**TASK DETAILS:**
Report every line of the listing below in which the string "homepage" occurs.

**DATA SHOWN:**
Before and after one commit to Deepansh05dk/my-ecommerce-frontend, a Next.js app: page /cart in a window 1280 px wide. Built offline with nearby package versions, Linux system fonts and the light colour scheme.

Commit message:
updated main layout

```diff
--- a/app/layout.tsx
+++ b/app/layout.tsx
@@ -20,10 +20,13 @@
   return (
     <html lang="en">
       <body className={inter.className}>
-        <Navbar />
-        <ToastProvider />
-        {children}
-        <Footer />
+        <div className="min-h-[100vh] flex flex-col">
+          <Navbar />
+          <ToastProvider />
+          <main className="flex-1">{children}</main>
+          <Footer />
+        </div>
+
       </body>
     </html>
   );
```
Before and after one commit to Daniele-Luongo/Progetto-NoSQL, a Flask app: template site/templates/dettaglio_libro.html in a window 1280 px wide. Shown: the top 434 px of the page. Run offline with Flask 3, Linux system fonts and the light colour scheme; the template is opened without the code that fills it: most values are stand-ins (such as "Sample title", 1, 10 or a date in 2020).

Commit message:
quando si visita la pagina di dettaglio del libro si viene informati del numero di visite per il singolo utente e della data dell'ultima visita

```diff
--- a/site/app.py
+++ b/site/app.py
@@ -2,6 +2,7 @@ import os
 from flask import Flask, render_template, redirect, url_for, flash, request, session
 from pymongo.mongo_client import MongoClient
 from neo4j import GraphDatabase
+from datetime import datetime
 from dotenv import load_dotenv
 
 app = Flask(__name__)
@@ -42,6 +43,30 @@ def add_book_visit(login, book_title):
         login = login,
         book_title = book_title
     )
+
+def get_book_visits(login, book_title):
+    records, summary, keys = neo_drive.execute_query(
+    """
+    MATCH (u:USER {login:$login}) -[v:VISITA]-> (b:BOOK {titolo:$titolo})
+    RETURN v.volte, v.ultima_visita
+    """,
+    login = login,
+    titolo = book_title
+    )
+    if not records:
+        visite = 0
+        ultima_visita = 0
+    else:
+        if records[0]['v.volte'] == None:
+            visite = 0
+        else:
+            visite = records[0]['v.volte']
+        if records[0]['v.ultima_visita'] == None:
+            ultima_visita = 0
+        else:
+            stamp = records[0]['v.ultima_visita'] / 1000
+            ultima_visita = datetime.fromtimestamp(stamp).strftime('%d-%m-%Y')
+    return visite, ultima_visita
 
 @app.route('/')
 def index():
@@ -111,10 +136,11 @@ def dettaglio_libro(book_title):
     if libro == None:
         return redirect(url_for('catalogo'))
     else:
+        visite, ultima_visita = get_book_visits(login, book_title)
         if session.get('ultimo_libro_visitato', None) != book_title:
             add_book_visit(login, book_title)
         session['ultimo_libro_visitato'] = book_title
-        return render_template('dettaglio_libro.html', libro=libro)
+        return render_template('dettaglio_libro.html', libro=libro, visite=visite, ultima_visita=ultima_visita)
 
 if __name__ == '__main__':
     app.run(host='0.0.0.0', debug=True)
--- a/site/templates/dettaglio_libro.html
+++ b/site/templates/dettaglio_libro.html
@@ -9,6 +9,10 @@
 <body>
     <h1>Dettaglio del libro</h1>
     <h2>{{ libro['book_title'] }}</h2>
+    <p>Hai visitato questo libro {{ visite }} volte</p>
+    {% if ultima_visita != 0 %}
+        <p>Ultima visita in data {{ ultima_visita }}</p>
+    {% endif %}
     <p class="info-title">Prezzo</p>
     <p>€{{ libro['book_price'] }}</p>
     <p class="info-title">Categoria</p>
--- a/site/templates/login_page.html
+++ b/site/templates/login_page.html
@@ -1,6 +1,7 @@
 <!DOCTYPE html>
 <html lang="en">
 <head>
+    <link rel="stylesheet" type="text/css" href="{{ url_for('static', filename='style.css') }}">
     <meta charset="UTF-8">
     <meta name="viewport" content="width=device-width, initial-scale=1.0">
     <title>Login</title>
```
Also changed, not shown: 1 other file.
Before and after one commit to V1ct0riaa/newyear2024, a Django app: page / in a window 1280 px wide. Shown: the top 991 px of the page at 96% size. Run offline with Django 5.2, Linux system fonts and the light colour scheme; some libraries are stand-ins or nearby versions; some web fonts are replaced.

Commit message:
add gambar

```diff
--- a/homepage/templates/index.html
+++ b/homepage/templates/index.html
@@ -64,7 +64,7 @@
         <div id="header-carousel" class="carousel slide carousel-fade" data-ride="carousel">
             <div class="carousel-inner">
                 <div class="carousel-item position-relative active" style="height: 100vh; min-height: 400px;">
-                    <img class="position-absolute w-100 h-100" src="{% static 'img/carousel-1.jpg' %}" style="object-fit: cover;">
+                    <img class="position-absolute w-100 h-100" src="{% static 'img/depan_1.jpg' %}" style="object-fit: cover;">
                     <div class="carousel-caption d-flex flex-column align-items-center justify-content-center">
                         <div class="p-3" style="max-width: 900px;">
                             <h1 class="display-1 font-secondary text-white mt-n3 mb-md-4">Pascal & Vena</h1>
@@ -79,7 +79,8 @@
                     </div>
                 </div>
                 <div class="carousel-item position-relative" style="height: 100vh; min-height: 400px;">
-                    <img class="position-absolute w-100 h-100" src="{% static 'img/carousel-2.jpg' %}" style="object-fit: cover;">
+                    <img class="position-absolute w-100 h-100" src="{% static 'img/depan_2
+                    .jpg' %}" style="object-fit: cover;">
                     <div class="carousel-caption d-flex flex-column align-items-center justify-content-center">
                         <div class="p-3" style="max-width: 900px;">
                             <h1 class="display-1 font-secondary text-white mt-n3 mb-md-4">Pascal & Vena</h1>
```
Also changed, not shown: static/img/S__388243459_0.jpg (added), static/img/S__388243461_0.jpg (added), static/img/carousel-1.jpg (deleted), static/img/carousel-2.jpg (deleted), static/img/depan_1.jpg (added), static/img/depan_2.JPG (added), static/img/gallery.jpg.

**TASK RESULT:**
--- a/homepage/templates/index.html
+++ b/homepage/templates/index.html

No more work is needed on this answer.